Breadwinner Spotlight | Joel Malard’s “Social Sting Operation”

November 14, 2018

In 2017, Breadwinner donor and volunteer Joel Malard approached us to propose a “social sting operation.” His objective was grassroots job creation – literally one job at a time. He achieved this by funding the salary for our Policy & Advocacy Manager Becky Gershon (pictured above right) for one year. We recently interviewed Joel about what inspired his generous gift.

Breadwinner donor and volunteer, Joel Malard

What prompted you to make such a generous gift to the San Francisco-Marin Food Bank?

First, I want to thank all of you at the San Francisco-Marin Food Bank for your openness in taking part in my bizarre pilot study about grassroots job creation. Your dedication to your mission, your work, and your vision made a success of what could have been a pointless bet on the human spirit.

After experiencing the ups and downs of working in Silicon Valley start-ups, I was laid off in 2012. My first reaction was to create jobs, drawing on the wisdom of my father who taught me “if you can’t join them, beat them.” He applied this approach to the job market, to education opportunities, to any adversity that life threw at him. So, I set a goal to employ one person for one year – my own “social sting operation.”

During this time of reflection, I remembered stories I had heard about my grandparents generosity: when a traveler came asking for food at their farm, they would give him work, food and shelter for a couple of days, and on his last morning, a packed lunch for the day. It was an old tradition that I could not directly match in these modern times. But I felt compelled to somehow fulfill this tradition in my own way.. As my plan evolved, I decided to delegate the hiring to someone else – and so I reached out to the Food Bank.

The San Francisco-Marin Food Bank was the first Bay Area institution that I contacted. It fulfills an essential, basic human need, and it has a clear mandate and immediate tangible returns to the local community. I had volunteered at the Food Bank and been impressed by its reach and operations. The Food Bank’s location in San Francisco would make a successful pilot study in grassroots job creation both immediately relevant and widely visible.

My donation came with a few strings attached, which I felt were essential for the experience to be positive for everyone. First, the money was for a new position competitively open to all. Second, it had to be fully aligned with the Food Bank’s mission. Third, the new position needed to have a fighting chance of becoming self-funded within a year. As a result, the whole cycle – from writing the job description to hiring a candidate – was solely the responsibility of the Food Bank. It was the right decision.
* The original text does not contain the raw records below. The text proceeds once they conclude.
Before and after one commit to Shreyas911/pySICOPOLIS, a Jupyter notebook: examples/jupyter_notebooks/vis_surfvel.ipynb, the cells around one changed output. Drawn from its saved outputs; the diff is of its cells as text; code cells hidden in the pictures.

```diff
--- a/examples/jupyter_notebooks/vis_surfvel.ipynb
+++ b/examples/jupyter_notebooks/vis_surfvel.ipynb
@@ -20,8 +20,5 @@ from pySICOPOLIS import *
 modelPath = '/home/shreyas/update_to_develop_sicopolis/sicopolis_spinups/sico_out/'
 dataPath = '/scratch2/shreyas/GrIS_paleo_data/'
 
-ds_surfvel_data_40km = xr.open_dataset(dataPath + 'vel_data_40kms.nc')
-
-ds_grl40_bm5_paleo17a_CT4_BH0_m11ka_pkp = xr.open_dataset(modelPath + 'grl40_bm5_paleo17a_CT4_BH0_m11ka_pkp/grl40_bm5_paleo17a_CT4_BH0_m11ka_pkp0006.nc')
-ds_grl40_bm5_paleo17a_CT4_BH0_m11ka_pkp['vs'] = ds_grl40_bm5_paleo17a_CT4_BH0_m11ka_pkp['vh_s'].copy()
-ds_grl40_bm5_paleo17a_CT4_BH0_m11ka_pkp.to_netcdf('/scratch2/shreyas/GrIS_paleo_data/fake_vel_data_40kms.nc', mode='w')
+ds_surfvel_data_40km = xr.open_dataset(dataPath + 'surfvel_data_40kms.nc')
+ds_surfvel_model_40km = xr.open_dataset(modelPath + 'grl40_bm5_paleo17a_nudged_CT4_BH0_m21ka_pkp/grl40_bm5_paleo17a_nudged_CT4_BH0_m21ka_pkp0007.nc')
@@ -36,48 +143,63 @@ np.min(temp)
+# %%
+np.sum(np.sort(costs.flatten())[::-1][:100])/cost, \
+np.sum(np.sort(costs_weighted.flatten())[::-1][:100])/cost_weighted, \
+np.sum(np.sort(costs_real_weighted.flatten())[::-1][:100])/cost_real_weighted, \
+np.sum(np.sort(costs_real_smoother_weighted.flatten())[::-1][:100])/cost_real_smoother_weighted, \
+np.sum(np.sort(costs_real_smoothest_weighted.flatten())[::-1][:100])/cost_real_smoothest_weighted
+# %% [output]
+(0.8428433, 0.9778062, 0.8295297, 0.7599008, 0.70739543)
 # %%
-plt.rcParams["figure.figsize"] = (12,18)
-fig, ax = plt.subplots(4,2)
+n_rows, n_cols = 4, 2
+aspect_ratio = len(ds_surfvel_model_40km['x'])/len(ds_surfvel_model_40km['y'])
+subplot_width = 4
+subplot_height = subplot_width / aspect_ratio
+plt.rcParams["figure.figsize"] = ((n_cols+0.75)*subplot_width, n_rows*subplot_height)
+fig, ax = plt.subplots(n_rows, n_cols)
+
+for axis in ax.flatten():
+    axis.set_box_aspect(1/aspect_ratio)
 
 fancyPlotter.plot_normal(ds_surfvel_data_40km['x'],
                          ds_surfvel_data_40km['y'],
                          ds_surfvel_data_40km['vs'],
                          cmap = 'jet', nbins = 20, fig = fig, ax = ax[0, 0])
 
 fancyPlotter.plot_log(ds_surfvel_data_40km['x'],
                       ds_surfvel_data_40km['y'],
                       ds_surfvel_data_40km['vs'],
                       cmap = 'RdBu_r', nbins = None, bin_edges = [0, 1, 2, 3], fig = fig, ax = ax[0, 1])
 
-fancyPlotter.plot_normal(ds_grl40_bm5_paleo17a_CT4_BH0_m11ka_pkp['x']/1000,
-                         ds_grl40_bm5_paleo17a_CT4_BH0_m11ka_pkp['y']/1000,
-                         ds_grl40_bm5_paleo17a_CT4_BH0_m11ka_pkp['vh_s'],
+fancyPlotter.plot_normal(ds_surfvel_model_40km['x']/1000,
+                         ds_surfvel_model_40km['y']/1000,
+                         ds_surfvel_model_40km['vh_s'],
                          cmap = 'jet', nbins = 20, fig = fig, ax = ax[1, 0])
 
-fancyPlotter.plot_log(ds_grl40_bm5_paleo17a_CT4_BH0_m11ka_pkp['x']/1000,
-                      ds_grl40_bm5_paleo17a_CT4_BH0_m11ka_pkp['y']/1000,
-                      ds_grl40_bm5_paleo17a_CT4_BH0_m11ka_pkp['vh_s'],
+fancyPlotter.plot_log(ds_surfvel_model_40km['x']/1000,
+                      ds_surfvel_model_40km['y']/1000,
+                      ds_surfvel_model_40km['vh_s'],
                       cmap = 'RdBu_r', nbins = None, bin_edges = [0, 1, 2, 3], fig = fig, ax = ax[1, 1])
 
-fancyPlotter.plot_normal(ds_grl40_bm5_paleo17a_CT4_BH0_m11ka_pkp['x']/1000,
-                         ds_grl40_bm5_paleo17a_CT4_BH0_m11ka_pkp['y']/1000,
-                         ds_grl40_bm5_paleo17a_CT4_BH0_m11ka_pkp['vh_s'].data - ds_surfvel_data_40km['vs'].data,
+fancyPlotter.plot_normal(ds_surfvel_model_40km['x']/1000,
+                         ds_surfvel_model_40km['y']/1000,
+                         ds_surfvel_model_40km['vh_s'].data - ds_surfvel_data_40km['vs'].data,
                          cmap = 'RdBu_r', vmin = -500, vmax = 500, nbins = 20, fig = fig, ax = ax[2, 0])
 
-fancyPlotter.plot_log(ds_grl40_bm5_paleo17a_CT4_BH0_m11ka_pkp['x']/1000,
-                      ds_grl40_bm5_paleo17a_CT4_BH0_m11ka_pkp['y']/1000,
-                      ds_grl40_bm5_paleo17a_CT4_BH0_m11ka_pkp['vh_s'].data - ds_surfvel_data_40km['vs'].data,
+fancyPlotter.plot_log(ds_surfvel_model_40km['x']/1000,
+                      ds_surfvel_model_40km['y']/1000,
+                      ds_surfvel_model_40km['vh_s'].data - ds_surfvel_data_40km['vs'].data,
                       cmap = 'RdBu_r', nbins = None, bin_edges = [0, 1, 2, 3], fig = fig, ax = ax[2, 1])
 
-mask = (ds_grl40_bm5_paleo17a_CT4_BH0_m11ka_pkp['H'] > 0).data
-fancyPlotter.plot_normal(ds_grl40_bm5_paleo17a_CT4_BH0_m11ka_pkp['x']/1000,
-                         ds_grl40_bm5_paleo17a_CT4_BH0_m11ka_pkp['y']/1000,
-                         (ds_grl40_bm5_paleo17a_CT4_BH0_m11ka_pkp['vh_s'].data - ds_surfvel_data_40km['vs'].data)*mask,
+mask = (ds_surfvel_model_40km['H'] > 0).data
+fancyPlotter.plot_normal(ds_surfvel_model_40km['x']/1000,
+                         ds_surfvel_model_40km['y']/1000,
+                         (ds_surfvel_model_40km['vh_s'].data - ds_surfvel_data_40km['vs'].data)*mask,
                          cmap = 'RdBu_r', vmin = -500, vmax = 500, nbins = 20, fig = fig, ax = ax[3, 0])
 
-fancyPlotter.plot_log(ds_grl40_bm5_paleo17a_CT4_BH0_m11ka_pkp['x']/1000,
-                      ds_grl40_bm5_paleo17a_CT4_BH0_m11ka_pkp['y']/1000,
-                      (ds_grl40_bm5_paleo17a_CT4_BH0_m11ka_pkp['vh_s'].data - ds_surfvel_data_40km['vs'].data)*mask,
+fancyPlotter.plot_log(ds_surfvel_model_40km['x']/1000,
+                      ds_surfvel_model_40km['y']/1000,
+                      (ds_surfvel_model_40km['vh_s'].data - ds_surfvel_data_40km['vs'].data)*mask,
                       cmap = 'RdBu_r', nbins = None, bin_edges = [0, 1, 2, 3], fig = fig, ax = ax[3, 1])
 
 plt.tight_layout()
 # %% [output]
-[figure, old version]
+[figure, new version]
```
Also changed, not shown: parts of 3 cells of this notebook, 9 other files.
What policy or advocacy issues are most important to you and why?
Food is always a top priority; as the saying goes, “a famished stomach has no ear.” We will always have needs, but today the misery in San Francisco is heartbreaking. The policy issue that matters most to me is to form outstanding leaders for tomorrow and to plan for the next generation after them, both in regards to professional mastery and moral courage. My donation is an act of faith in the American People and the resilience of its spirit.

What opportunities do you see for California to lead on addressing food insecurity?
California is positioned to lead the nation in addressing food insecurity if only because its agriculture sector is the largest. The San Francisco-Marin Food Bank has a stellar reputation in food distribution and expertise that could benefit other food banks around the USA.

Advocacy, coupled with innovation, is key. A comprehensive plan to address food insecurity must also include housing, water management, and the containment of soil pollution. Clean water distribution, recycling, and desalination are critical to food production worldwide. These are areas where Bay Area entrepreneurs may make a lasting contribution.

Last but not least, CalFresh (food stamps) is remarkable because, among other things, it brings balance to nutrition by making access to fresh, nutritious produce available to low-income neighbors. The balance between a fulfilling piece of bread and a nutritious piece of fish echoes the broader need for balance between basic human needs and the imperatives of society. California Food Banks are, in my opinion, ideally positioned to inform and encourage the lateral thinking and the moral courage required to build a striving community constantly reshaped by technological and financial progress.